As a kid I was not that into comic books, in fact my first comic was Spawn. Not a very kid friendly comic book to say the least, I think I was about 10. And from there I didn't get into comics until my later years when I found this amazing old Superman comic at the Rose Bowl Flea Market about 8 years ago. And my love for comics did not leave the realm of vintage comics. But now you can enter the realm of vintage comics without having to search for good condition comics.

The Skirball Museum has two amazing ongoing exhibits until August 9th called ZAP! POW! BAM! The Superhero: The Golden Age of Comic Books, 1938–1950 and it's companion exhibit, Lights, Camera, Action: Comic Book Heroes of Film and Television.

Through never-before exhibited art and objects culled from private and institutional collections, ZAP! POW! BAM! The Superhero: The Golden Age of Comic Books, 1938-1950 explores the genesis of cultural icons such as Superman, Batman, Captain Marvel, and Wonder Woman. In the midst of the economic and political turmoil of the 1930s and 1940s, comic books offered America champions who shaped the values of an entire generation. ZAP! POW! BAM! examines the creative processes and influences that drove young Jewish artists to express their talents through the storylines and art of comic books. The exhibition features rare vintage artwork and books, 1940s Hollywood movie serials, and colorful interactive displays including a drawing studio, a newsstand, a vintage Batmobile ride, and stations that allow children to dress up as Superheroes or transform themselves via a quick costume change in a telephone booth. Guest curator Jerry Robinson brings a long history as a comic book industry insider to the exhibition. Working with Batman co-creators Bob Kane and Bill Finger, Robinson named Robin, Batman's young protégé. Robinson also co-created The Joker, Batman's nemesis and one of the first Super-Villains.

Superman #14. Cover art by Fred Ray. © 1941 DC Comics.
Detective Comics #71. Cover art by Jerry Robinson. © 1942 DC Comics.
Wonder Woman #1, © summer 1942. DC Comics.

Or if you are more into the movie aspect, and lately the Comic book movie has been huge (ie. The Dark Night, The Hulk, All 3 Spiderman movies, etc.). You can check this out.

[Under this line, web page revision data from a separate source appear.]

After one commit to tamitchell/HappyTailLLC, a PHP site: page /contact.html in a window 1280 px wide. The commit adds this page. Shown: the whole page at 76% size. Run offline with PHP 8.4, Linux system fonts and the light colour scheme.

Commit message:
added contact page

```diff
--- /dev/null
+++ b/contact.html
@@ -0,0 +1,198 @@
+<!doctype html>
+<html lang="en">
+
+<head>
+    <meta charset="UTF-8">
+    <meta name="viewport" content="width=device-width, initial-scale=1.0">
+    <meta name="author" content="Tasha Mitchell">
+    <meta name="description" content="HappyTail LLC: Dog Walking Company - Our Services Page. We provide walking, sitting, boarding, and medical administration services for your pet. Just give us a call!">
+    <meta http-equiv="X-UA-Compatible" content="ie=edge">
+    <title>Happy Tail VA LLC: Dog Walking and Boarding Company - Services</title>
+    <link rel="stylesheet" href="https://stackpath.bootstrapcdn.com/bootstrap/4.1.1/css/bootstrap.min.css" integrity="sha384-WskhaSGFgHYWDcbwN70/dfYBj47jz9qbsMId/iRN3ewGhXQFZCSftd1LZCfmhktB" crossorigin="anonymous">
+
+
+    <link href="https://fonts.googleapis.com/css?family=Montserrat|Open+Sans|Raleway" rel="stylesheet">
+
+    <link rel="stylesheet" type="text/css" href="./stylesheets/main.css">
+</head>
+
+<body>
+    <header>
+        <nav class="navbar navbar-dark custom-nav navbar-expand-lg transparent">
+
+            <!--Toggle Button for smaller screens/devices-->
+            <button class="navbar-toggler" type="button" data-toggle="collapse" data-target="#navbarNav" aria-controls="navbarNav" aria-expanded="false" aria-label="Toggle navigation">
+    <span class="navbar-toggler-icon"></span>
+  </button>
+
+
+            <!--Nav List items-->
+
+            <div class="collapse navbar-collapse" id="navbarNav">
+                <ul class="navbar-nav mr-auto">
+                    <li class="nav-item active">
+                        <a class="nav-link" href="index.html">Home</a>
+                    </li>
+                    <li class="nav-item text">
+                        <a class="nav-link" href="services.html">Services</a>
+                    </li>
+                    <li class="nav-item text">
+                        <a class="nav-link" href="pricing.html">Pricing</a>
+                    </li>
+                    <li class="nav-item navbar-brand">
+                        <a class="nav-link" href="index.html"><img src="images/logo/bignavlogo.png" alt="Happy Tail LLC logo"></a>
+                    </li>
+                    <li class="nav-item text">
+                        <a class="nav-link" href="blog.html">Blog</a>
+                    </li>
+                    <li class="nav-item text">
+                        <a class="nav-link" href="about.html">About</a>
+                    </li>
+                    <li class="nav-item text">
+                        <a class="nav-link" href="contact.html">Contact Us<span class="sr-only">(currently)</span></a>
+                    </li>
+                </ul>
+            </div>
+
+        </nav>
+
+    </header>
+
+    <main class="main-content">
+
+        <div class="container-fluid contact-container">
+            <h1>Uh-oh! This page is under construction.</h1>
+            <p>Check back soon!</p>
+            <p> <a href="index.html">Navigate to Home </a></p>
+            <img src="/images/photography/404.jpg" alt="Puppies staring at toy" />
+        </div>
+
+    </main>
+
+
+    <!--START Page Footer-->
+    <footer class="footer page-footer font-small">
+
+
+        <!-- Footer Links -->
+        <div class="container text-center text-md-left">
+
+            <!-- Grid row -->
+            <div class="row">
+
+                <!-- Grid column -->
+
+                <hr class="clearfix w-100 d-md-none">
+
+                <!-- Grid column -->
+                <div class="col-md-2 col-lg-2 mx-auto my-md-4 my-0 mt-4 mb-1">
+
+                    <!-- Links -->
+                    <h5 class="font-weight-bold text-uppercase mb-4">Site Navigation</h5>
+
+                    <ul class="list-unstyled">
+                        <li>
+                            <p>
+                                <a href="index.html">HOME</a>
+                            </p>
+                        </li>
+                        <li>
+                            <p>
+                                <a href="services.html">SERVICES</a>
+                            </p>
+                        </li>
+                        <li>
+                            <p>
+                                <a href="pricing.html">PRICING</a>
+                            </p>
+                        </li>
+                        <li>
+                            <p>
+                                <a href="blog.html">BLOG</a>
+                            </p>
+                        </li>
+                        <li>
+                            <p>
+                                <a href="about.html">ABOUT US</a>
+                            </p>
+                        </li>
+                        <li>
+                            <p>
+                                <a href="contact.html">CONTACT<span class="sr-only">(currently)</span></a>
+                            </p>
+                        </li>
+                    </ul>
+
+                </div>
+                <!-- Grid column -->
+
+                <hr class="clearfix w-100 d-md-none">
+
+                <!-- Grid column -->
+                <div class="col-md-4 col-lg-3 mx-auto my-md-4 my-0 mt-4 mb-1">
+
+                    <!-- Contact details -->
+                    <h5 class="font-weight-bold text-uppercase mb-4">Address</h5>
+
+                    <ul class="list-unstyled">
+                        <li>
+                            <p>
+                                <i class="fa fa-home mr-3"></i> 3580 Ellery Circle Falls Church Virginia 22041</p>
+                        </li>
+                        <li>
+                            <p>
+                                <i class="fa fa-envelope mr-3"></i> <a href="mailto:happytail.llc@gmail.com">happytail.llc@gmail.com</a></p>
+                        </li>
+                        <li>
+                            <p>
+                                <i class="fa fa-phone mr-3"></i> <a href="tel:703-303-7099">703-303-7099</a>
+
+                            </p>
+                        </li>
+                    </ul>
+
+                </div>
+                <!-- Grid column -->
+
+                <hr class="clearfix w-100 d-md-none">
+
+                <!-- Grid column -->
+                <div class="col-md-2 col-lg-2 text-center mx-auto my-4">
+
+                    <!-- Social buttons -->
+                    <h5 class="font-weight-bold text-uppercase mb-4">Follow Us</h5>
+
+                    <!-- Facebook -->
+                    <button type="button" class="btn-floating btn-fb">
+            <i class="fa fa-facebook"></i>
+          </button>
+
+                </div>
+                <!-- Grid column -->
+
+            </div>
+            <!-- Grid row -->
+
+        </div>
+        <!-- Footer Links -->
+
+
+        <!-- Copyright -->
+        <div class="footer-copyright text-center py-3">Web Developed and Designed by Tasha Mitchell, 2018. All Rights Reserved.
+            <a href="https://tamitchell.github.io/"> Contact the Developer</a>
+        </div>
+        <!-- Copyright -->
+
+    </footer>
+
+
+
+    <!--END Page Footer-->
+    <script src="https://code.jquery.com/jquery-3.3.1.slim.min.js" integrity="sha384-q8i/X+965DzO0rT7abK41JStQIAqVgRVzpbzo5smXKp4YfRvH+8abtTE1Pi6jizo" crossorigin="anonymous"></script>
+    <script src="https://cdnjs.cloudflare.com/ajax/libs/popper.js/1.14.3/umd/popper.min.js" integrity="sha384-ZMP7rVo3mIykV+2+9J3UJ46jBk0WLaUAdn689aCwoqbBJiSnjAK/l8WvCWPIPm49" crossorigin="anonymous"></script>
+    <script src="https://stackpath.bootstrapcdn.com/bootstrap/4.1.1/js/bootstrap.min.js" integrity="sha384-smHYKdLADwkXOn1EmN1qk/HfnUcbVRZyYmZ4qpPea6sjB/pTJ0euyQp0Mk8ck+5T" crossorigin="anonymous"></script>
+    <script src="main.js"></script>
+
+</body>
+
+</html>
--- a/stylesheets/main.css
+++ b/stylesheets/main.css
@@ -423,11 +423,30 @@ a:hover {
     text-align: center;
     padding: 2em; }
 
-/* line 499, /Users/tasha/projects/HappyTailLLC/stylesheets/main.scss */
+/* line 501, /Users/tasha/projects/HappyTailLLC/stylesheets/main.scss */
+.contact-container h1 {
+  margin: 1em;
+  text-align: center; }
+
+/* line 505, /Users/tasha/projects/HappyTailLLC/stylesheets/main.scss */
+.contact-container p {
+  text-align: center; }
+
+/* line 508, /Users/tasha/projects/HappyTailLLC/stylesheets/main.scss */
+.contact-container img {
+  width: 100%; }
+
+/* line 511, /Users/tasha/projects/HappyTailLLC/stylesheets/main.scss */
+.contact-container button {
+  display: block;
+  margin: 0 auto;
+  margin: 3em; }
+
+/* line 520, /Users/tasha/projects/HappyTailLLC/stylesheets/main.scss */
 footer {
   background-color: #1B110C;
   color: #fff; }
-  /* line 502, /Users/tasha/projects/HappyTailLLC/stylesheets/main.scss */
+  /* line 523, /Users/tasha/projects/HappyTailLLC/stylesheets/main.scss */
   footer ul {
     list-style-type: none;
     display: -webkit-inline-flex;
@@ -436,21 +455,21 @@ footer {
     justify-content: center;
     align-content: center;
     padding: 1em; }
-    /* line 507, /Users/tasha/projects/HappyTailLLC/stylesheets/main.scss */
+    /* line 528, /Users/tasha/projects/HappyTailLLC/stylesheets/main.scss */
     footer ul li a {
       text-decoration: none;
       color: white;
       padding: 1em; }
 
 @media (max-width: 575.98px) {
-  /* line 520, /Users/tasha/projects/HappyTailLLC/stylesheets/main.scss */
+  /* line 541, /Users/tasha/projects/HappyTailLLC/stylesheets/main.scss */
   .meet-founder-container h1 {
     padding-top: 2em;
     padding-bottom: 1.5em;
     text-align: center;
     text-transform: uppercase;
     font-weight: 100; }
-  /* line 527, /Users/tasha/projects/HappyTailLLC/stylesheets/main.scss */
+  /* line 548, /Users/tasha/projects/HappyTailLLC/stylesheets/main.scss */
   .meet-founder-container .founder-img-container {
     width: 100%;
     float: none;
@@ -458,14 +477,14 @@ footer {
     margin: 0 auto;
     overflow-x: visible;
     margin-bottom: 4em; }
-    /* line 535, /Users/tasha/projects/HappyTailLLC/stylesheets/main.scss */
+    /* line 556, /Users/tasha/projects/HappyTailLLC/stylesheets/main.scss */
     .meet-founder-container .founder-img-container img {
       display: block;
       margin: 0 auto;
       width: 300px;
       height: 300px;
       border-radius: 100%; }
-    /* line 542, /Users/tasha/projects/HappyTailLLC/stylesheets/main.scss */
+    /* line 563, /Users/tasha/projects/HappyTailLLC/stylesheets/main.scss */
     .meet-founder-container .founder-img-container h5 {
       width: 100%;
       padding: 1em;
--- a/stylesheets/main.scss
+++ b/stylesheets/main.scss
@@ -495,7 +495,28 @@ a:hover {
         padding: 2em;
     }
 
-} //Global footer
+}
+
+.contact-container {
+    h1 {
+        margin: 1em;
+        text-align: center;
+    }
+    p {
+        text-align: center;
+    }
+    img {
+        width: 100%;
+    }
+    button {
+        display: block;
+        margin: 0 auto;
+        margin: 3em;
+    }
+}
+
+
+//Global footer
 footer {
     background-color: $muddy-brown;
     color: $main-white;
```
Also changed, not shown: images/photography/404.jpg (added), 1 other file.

This companion exhibition to ZAP! POW! BAM! explores the enduring connection between comic book heroes and the moving image. Almost immediately after their rise to prominence in comic books, super heroes transcended their pulpy origins to find expression in theater, music, films, and television. Lights, Camera, Action examines the close relationship and parallel development of the comic book and motion picture industries. Treasured objects on view include the original 1966 Batcycle from the Batman television series, an original of Action Comics #1—featuring the first appearance of Superman—and Christopher Reeve's Superman costume.

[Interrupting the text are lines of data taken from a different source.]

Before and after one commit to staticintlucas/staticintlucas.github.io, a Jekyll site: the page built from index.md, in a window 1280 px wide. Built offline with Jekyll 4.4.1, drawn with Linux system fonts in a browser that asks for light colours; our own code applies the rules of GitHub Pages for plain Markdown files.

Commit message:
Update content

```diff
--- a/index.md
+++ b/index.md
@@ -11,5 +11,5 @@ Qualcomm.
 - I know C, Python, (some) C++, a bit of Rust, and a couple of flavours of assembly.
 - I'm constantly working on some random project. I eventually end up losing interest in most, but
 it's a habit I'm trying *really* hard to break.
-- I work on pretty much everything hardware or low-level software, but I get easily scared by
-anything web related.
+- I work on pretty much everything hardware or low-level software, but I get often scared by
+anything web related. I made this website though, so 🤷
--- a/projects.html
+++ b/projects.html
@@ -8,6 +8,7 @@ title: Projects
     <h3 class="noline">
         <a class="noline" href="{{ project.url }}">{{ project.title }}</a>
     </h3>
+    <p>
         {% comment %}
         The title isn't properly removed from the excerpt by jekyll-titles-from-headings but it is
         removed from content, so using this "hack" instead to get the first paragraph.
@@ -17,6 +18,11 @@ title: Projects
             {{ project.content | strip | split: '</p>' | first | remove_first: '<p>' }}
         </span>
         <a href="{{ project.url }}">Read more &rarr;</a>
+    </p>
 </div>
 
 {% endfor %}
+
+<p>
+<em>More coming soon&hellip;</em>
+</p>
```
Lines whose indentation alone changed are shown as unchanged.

Both are open to the public with the price of a general admission ticket to the museum, which so happens to be free on Thursdays (today) or $10 dollars otherwise. Check it out and hit me up when you do.